Requirement: The answer must consist of every line below that holds the word "payer".

-*-

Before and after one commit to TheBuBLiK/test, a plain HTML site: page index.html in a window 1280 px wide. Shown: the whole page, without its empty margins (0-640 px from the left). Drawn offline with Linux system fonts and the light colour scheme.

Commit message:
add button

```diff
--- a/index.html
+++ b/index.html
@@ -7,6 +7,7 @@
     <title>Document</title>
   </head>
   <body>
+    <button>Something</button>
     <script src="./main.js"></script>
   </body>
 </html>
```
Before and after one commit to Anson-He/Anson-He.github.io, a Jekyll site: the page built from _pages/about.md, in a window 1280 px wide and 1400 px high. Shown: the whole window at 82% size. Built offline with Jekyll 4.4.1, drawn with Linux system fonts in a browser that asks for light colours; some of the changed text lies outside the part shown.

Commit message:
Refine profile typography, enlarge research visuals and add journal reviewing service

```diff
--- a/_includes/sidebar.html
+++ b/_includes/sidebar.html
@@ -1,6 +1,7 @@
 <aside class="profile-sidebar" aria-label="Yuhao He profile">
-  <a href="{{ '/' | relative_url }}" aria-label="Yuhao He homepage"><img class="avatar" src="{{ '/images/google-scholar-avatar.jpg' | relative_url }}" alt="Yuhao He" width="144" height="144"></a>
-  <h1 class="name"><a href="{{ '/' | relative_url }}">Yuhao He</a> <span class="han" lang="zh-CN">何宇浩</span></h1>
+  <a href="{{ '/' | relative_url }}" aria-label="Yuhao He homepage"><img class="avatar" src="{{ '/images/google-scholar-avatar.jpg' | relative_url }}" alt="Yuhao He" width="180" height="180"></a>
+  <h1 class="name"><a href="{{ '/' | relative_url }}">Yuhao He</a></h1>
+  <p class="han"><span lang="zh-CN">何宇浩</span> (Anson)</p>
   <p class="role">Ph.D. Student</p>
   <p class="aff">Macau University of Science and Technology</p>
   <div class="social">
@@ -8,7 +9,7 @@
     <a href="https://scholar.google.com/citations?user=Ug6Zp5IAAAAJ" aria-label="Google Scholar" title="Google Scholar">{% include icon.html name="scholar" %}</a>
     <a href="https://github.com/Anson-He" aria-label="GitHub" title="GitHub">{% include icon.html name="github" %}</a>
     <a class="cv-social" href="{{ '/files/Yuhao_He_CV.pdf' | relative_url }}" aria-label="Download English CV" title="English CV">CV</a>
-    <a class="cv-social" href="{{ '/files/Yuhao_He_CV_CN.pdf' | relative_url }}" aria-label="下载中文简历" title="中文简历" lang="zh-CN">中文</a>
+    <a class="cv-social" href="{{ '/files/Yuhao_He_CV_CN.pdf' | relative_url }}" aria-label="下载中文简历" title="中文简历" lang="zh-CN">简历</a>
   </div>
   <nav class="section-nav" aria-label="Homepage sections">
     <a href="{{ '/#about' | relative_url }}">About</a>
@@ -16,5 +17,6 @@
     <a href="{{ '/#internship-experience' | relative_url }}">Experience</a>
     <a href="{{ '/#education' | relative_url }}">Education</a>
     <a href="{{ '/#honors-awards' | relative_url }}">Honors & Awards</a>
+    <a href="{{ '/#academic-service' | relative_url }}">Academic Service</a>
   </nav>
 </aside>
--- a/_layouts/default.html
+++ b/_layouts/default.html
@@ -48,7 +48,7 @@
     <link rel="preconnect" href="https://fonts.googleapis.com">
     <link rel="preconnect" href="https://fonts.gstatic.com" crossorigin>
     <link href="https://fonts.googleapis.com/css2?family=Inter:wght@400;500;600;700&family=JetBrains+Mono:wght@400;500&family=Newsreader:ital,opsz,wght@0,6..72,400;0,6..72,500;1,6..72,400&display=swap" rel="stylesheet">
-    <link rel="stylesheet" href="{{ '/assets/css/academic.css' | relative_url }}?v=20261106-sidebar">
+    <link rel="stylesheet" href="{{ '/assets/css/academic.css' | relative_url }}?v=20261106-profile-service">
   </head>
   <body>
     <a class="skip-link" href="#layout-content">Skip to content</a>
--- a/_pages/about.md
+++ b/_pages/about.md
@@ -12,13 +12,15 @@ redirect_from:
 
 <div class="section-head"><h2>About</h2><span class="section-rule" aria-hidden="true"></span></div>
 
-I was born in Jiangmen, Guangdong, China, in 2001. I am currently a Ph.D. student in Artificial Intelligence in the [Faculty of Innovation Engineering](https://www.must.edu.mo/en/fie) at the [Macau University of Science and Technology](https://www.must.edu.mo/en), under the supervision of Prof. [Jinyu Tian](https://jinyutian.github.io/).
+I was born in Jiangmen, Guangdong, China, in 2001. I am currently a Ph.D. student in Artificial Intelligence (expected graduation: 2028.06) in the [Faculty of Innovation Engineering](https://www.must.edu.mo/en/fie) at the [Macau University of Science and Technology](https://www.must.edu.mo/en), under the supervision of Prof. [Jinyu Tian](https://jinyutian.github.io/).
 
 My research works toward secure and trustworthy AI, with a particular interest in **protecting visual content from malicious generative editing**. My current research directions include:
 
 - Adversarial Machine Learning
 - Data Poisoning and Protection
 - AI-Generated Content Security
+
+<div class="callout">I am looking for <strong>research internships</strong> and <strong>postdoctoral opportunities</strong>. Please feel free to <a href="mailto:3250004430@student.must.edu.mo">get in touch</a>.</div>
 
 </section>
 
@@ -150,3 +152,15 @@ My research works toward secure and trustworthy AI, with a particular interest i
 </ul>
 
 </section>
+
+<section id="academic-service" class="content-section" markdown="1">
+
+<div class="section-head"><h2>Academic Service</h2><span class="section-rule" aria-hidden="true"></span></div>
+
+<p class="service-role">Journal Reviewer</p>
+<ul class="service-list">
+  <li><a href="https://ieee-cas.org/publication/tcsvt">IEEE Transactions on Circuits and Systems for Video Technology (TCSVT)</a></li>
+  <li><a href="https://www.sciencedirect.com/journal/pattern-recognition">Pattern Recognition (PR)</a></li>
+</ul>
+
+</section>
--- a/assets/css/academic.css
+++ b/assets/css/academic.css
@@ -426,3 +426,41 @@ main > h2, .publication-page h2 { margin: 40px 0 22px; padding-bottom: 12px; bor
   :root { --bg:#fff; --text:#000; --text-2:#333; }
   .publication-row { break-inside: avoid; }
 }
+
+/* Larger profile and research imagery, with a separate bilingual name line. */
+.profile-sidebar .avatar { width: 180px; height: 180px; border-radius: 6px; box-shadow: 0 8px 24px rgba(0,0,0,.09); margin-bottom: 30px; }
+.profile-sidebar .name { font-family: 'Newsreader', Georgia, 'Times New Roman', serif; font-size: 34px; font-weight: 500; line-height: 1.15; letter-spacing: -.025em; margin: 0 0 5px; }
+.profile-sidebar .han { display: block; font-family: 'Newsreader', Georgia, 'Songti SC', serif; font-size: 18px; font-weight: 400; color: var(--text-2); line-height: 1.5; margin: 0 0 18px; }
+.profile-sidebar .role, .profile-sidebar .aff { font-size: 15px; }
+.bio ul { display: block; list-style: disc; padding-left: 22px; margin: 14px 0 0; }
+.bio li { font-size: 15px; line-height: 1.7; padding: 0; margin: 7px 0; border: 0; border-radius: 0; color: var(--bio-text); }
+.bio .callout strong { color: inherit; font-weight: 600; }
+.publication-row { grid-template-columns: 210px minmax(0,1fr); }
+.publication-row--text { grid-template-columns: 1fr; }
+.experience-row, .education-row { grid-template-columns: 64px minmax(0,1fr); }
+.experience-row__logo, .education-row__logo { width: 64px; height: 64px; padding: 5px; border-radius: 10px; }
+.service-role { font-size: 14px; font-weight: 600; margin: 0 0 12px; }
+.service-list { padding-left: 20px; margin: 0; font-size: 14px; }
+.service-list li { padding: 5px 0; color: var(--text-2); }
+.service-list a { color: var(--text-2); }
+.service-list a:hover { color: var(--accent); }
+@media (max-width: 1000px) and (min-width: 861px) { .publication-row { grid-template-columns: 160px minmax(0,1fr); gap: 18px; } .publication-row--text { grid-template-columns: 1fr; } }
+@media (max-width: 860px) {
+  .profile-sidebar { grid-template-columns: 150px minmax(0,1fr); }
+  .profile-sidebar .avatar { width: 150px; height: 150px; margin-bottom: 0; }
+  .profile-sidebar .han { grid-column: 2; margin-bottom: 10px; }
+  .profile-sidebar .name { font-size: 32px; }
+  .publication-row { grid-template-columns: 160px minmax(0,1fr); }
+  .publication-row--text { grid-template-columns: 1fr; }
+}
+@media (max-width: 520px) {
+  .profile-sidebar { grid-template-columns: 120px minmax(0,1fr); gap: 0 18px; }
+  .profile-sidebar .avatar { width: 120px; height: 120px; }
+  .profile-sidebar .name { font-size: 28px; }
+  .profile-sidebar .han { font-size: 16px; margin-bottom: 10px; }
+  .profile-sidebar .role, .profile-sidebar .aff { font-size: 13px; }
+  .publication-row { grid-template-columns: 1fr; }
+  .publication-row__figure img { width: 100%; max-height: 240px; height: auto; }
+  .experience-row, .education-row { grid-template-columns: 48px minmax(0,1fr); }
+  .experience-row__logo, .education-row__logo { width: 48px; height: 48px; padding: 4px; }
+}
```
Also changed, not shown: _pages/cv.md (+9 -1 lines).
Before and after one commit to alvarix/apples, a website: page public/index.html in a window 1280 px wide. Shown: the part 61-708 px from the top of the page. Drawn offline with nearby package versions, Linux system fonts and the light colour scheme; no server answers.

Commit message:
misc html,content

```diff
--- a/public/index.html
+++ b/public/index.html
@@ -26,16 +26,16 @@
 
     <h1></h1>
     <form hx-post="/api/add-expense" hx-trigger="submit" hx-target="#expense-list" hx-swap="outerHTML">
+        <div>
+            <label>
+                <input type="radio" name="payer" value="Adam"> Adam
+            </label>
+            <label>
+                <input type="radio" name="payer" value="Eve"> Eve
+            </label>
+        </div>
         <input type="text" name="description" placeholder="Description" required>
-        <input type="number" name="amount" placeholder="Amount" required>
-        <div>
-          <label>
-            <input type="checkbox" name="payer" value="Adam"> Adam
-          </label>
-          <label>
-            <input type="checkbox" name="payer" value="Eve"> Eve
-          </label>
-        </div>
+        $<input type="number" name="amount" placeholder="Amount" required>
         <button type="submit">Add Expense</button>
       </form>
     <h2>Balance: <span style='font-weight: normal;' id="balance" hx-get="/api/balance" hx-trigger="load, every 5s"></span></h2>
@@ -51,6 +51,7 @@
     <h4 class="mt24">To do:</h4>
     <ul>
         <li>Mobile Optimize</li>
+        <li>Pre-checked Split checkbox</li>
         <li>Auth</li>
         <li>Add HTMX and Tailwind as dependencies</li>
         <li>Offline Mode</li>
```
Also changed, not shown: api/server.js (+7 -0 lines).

-*-

Result of the exercise:
+                <input type="radio" name="payer" value="Adam"> Adam
+                <input type="radio" name="payer" value="Eve"> Eve
-            <input type="checkbox" name="payer" value="Adam"> Adam
-            <input type="checkbox" name="payer" value="Eve"> Eve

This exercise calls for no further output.